Edit tracking data
###

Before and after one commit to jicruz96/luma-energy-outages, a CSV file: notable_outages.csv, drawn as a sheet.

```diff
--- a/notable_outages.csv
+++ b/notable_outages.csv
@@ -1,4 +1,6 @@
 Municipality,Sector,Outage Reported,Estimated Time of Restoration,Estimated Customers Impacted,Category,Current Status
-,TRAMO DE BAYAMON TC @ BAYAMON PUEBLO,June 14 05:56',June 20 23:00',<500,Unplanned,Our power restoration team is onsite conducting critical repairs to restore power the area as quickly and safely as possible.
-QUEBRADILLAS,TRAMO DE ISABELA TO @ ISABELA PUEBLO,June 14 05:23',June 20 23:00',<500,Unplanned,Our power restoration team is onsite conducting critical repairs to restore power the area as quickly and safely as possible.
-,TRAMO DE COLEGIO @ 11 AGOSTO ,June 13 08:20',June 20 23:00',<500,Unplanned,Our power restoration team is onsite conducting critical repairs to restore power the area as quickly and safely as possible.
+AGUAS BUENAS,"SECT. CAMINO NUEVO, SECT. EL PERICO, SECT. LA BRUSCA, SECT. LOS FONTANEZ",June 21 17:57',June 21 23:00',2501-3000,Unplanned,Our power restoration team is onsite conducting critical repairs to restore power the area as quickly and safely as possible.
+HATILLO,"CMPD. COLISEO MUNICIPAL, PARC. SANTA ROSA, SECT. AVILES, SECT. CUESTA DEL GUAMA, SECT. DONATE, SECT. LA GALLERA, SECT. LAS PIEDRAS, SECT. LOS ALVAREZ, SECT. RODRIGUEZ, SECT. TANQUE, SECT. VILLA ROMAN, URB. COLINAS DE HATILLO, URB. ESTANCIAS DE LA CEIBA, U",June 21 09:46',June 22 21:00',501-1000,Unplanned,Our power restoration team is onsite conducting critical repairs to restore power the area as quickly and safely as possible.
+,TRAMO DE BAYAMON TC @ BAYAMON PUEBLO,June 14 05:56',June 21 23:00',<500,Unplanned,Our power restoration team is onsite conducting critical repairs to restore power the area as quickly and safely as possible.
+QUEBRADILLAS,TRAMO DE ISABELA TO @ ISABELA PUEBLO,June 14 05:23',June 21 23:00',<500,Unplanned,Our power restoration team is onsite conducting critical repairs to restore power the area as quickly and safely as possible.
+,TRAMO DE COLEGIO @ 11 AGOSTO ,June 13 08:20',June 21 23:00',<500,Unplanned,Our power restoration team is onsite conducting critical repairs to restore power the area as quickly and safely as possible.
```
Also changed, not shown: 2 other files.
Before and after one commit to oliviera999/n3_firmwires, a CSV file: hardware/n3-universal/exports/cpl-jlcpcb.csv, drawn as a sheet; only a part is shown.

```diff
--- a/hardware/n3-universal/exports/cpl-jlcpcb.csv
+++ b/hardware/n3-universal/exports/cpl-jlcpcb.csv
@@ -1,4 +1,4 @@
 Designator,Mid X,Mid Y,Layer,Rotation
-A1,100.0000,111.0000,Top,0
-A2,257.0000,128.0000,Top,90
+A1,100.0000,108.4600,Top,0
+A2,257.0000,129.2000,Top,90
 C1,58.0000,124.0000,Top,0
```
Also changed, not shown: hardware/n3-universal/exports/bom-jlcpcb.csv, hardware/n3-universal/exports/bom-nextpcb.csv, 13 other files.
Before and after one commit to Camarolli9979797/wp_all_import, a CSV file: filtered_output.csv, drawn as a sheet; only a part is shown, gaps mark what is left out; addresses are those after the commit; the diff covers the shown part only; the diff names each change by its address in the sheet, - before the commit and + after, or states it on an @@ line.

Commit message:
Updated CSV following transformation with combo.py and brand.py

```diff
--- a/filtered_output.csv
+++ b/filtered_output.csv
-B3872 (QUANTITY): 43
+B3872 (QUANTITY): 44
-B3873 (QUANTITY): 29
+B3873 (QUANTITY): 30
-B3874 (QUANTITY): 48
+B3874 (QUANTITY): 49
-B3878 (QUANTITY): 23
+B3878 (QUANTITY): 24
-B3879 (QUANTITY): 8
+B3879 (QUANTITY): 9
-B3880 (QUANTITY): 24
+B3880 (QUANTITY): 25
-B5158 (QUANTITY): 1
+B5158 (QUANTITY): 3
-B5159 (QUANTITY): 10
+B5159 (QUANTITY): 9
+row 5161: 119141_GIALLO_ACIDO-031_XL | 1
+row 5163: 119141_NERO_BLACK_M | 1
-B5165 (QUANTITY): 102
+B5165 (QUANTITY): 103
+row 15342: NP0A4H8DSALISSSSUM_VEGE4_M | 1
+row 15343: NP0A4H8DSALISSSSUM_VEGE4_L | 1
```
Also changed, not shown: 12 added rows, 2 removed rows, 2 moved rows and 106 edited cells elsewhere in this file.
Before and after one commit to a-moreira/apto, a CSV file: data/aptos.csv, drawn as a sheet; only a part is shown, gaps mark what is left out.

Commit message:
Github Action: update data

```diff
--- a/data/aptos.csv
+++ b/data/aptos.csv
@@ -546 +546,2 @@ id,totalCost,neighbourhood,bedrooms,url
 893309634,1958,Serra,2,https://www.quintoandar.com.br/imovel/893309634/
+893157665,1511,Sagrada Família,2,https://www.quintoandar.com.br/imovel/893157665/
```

###

▶ **What is required**:
For every line in the data above that holds "after", return the line itself.

▶ **Completed task**:
Before and after one commit to jicruz96/luma-energy-outages, a CSV file: notable_outages.csv, drawn as a sheet.
Before and after one commit to oliviera999/n3_firmwires, a CSV file: hardware/n3-universal/exports/cpl-jlcpcb.csv, drawn as a sheet; only a part is shown.
Before and after one commit to Camarolli9979797/wp_all_import, a CSV file: filtered_output.csv, drawn as a sheet; only a part is shown, gaps mark what is left out; addresses are those after the commit; the diff covers the shown part only; the diff names each change by its address in the sheet, - before the commit and + after, or states it on an @@ line.
Before and after one commit to a-moreira/apto, a CSV file: data/aptos.csv, drawn as a sheet; only a part is shown, gaps mark what is left out.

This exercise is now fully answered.